Most Martial Artists will have heard some variation on the “Empty your cup” at some point in their training career. For those who have not, or would like a reminder, here are two of the many incarnations – Empty your Cup (long), A Cup of Tea (short). Even if you are not a Martial Artist, you may have otherwise seen some form of the story in movies or television such as the Empty your Cup (video) scene from The Forbidden Kingdom (one of my favourites).
The story can be found in various writings such as Zen Flesh, Zen Bones (a compilation of four books that includes 101 Zen Stories, referenced above) and through word of mouth from teachers to students.
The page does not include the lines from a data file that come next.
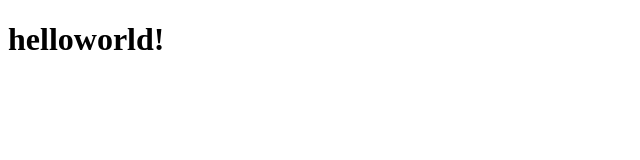
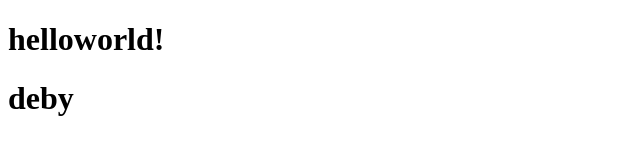
Before and after one commit to kurniadiastana/wpu-git-test, a plain HTML site: page index.html in a window 1280 px wide. Shown: the whole page, without its empty margins (0-640 px from the left). Drawn offline with Linux system fonts and the light colour scheme.

Commit message:
menambah h1 deby

```diff
--- a/index.html
+++ b/index.html
@@ -7,5 +7,6 @@
 </head>
 <body>
     <h1>helloworld!</h1>
+    <h1>deby</h1>
 </body>
 </html>
```
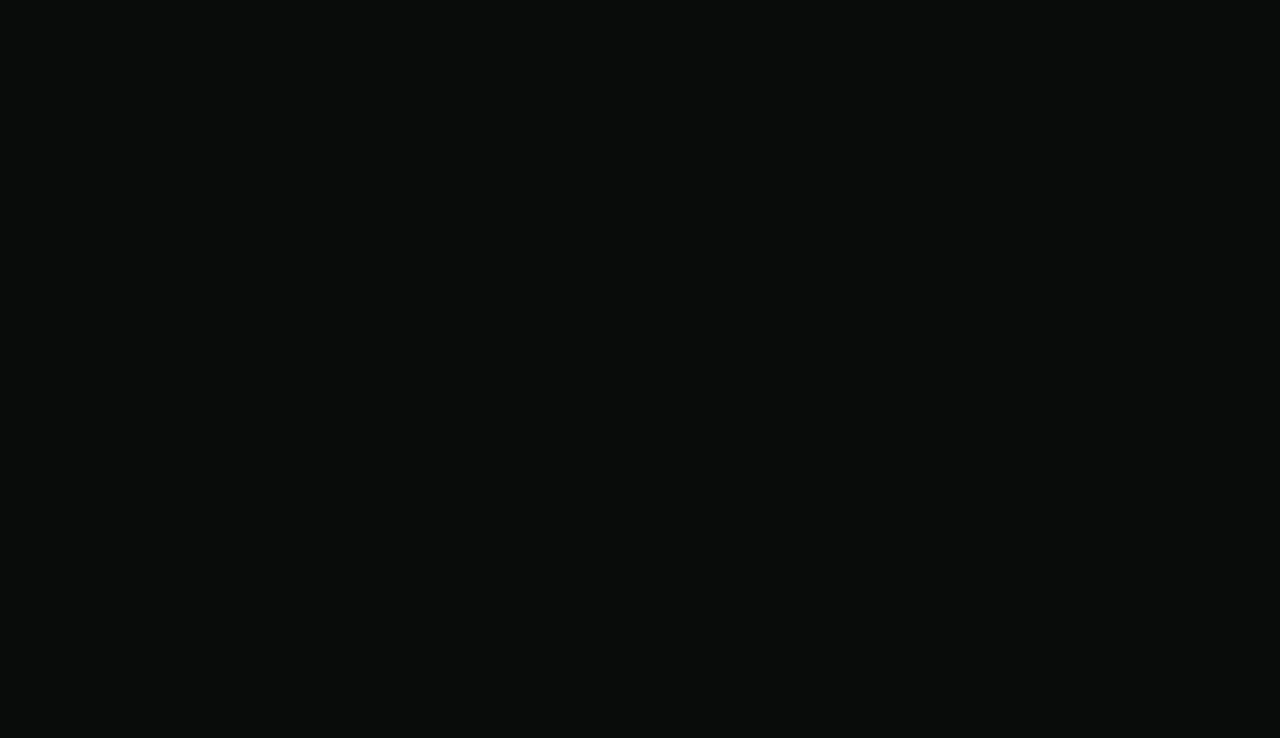
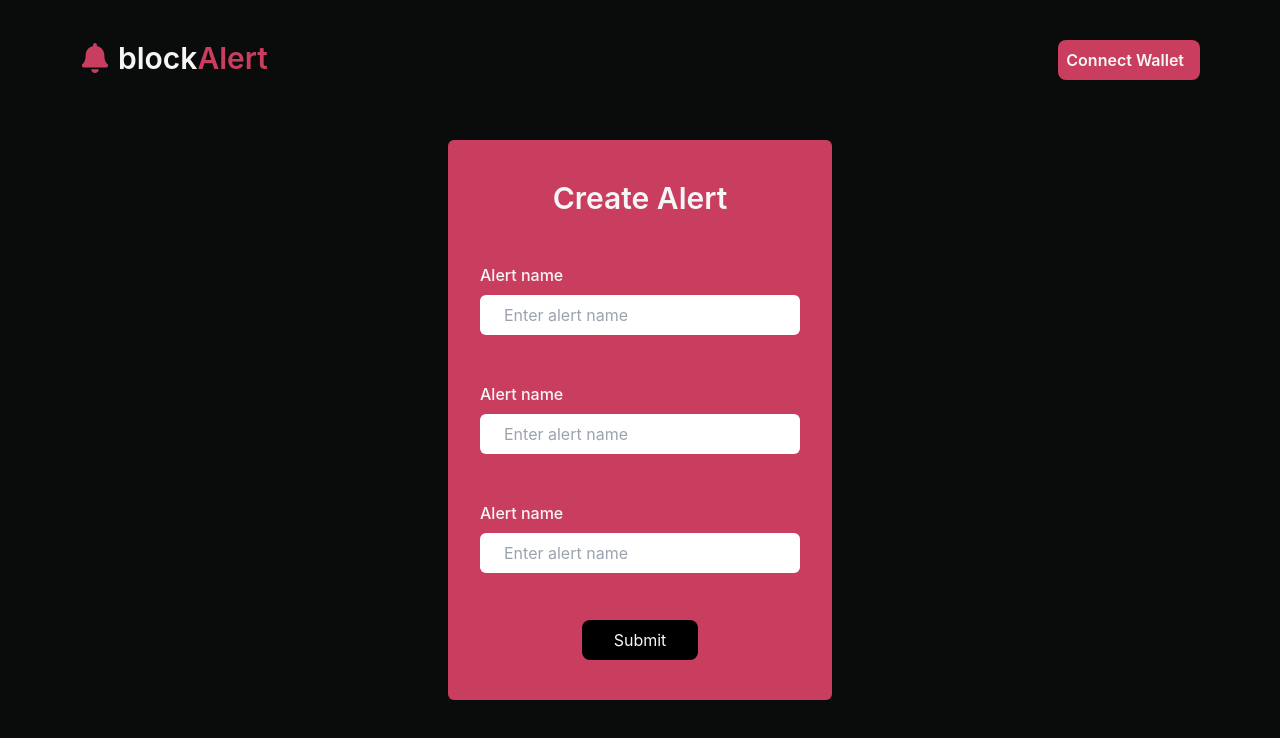
Before and after one commit to Block-Alerts-ETH-India/frontend, a React (Create React App) app: page /create-alert in a window 1280 px wide. Before the commit this address had no page. Shown: the top 738 px of the page. Built offline with nearby package versions, Linux system fonts and the light colour scheme.

Commit message:
create alert page

```diff
--- a/package.json
+++ b/package.json
@@ -3,6 +3,9 @@
   "version": "0.1.0",
   "private": true,
   "dependencies": {
+    "@emotion/react": "^11.10.5",
+    "@emotion/styled": "^11.10.5",
+    "@mui/material": "^5.10.16",
     "@testing-library/jest-dom": "^5.16.5",
     "@testing-library/react": "^13.4.0",
     "@testing-library/user-event": "^13.5.0",
--- a/src/App.js
+++ b/src/App.js
@@ -3,6 +3,7 @@ import AuthenticatedPage from './pages/AuthenticatedPage';
 import Home from './pages/Home';
 import Auth from './pages/Auth';
 import { BrowserRouter, Routes, Route } from 'react-router-dom'
+import CreateAlert from './pages/CreateAlert';
 
 
 function App() {
@@ -12,7 +13,7 @@ function App() {
       <Routes>
       <Route path='/' element={<Home/>}></Route>
       <Route path='/started' element={<AuthenticatedPage/>}></Route>
-
+      <Route path="/create-alert" element={<CreateAlert/>}></Route>
 
       </Routes>
     </div>
--- a/src/pages/AuthenticatedPage.jsx
+++ b/src/pages/AuthenticatedPage.jsx
@@ -3,6 +3,7 @@ import Header from "../components/Header";
 import "../styles/AuthenticatedPage.scss";
 import Button from "../components/Button";
 import "../styles/Button.scss";
+import { Link } from 'react-router-dom'
 // import "../styles/ModalPop.scss"
 import {Modal } from 'antd';
 
@@ -26,21 +27,25 @@ const AuthenticatedPage = () => {
       </Modal>
 
       <div className="text-center flex justify-around items-center mt-20  flex-wrap">
-        <a onClick={showModal} href="#">
+        {/* <a onClick={showModal} href="#"> */}
           <div className="auth-box ">
             <img
               src="https://upload.wikimedia.org/wikipedia/commons/4/47/PNG_transparency_demonstration_1.png"
               alt=""
               srcset=""
             />
-            <div className="btn-bottom">
-              <Button
+
+             <Link to="/create-alert">
+             <div className="btn-bottom">
+             <Button
                 customClass={"absolute text-center btn-border"}
                 text={"Create Alert"}
               ></Button>
-            </div>
+               </div>
+             </Link>
+
           </div>
-        </a>
+        {/* </a> */}
         <div className="auth-box ">
           <img
             src="https://upload.wikimedia.org/wikipedia/commons/4/47/PNG_transparency_demonstration_1.png"
--- /dev/null
+++ b/src/pages/CreateAlert.jsx
@@ -0,0 +1,66 @@
+import React from 'react'
+import { useState } from 'react'
+import Header from '../components/Header'
+import '../styles/Create-alert.scss'
+
+const CreateAlert = () => {
+
+    const [name, setName] = useState('');
+    const [address, setAddress] = useState('');
+    const [slackhook, setSlackhook] = useState('');
+
+function handleSubmit(event) {
+        event.preventDefault();
+        console.log('name:', name);
+        console.log('address:', address);
+        console.log('slackhook:', slackhook);
+      }
+
+  return (
+<div>
+    <Header/>
+
+<div className='flex justify-center create-alert-wrapper'>
+
+
+
+<div className='flex justify-center items-center'>
+
+    <form action="" onSubmit={handleSubmit} className='flex flex-col justify-around items-center rounded-md py-4 form-wrapper'>
+
+        <p className='text-3xl font-semibold'>Create Alert</p>
+
+        <div>
+        <label className='text-md font-medium' >Alert name</label><br/>
+        <input type="text"  placeholder='Enter alert name' className='px-6 py-2 rounded-md mt-2'  value={name}
+          onChange={(e) => setName(e.target.value)}  />
+        </div>
+
+
+        <div>
+        <label className='text-md font-medium' >Alert name</label><br/>
+        <input type="text" placeholder='Enter alert name' className='px-6 py-2 rounded-md mt-2'  value={address}
+          onChange={(e) => setAddress(e.target.value)} />
+        </div>
+
+        <div>
+        <label className='text-md font-medium' >Alert name</label><br/>
+        <input type="text" placeholder='Enter alert name' className='px-6 py-2 rounded-md mt-2'  value={slackhook}
+          onChange={(e) => setSlackhook(e.target.value)} />
+        </div>
+
+       <button type='submit' className='bg-black py-2 px-8 rounded-lg' >Submit</button>
+
+    </form>
+
+</div>
+
+
+</div>
+
+
+</div>
+  )
+}
+
+export default CreateAlert
--- a/src/styles/AuthenticatedPage.scss
+++ b/src/styles/AuthenticatedPage.scss
@@ -21,8 +21,8 @@
 //     bottom: 0;
 // }
 .auth-box{
-    height: 434px;
-    width: 412px;
+    height: 300px;
+    width: 300px;
     background-color: var(--color-red);
     margin: 2px;
     border-radius: 15px;
--- /dev/null
+++ b/src/styles/Create-alert.scss
@@ -0,0 +1,19 @@
+.create-alert-wrapper{
+    height: 75vh;
+    // display: flex;
+    // justify-content: center;
+    // align-items: center;
+}
+
+
+.form-wrapper{
+    height: 70vh;
+    width: 30vw;
+    background-color:var(--color-red);
+
+    input{
+        width: 20rem;
+        outline: none;
+        color: rgb(94, 94, 94);
+    }
+}
```
Also changed, not shown: src/pages/ShowAlerts.jsx (added), src/styles/Form.scss (added), 1 other file (tests, documents, lock files or other folders).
You can see how different these two stories are, but the collective message is obvious and, arguably, intuitive: To open yourself up to learn, you must be willing to allow this knowledge purchase in the ledge of your mind; If you come replete with your own ideas and conceptions, you’ll miss the lesson.
Great advice. I’ve told this story many times when training new students, and reminded myself of it many times whenever I’m learning from a new teacher. Remember all of the times that you’ve looked for something and could never find it because you had it in your head that it was some place completely different? How about those times that you have looked at an optical illusion and had to shift how you saw it to be able to see the other illusion?
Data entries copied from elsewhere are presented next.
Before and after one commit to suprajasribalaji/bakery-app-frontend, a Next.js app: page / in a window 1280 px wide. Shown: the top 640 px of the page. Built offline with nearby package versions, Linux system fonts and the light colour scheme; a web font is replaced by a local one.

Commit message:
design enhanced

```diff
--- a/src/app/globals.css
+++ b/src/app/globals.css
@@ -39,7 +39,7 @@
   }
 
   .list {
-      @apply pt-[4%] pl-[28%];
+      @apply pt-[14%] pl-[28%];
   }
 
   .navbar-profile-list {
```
Both are examples of ’emptying’ your mind, to some extent – which is an invaluable skill, in my opinion, for everyone in today’s world.
I would like to add a little to this interpretation though. The root lesson makes a lot of sense, but what we should not forget in this equation is the allegory of the ‘cup’. You are the cup, and knowledge is the tea – so, without throwing the baby out with the bathwater, I would like to walk through some amplifying interpretations of this story.
First off, if you come to a teacher in search of knowledge, when you’re cup is full then you will only have your tea when you leave. For many, they are willing to believe that their tea is worth more, so they dismiss the value of other tea’s. When this happens, you have to ask yourself why you went in the first place? Did you go to learn, or did you go to try and show off?
Second, remember that you are the cup – everything that you put into the cup will have an impact. In ancient China, the tea pot was seasoned by the tea that went into it – so much so, that the teapot itself would have tea poured on the outside to cause it to stain and take on unique designs from said stains. If you never empty your cup, you can never put new tea into the cup. You can continually use the same tea and still take on this uniqueness but, arguably, diverse tea backgrounds would make this uniqueness a comprehensive experience.
And finally (although I am sure that more allegorical lessons can be found in the story), how does someone empty their cup? Who wants to waste good tea by throwing it out? Experience the tea that you put in your cup – if you like it, take more and let the stain design your cup a little more. If you don’t, then change teas. Either way, drink the tea that you or your teacher puts in the cup!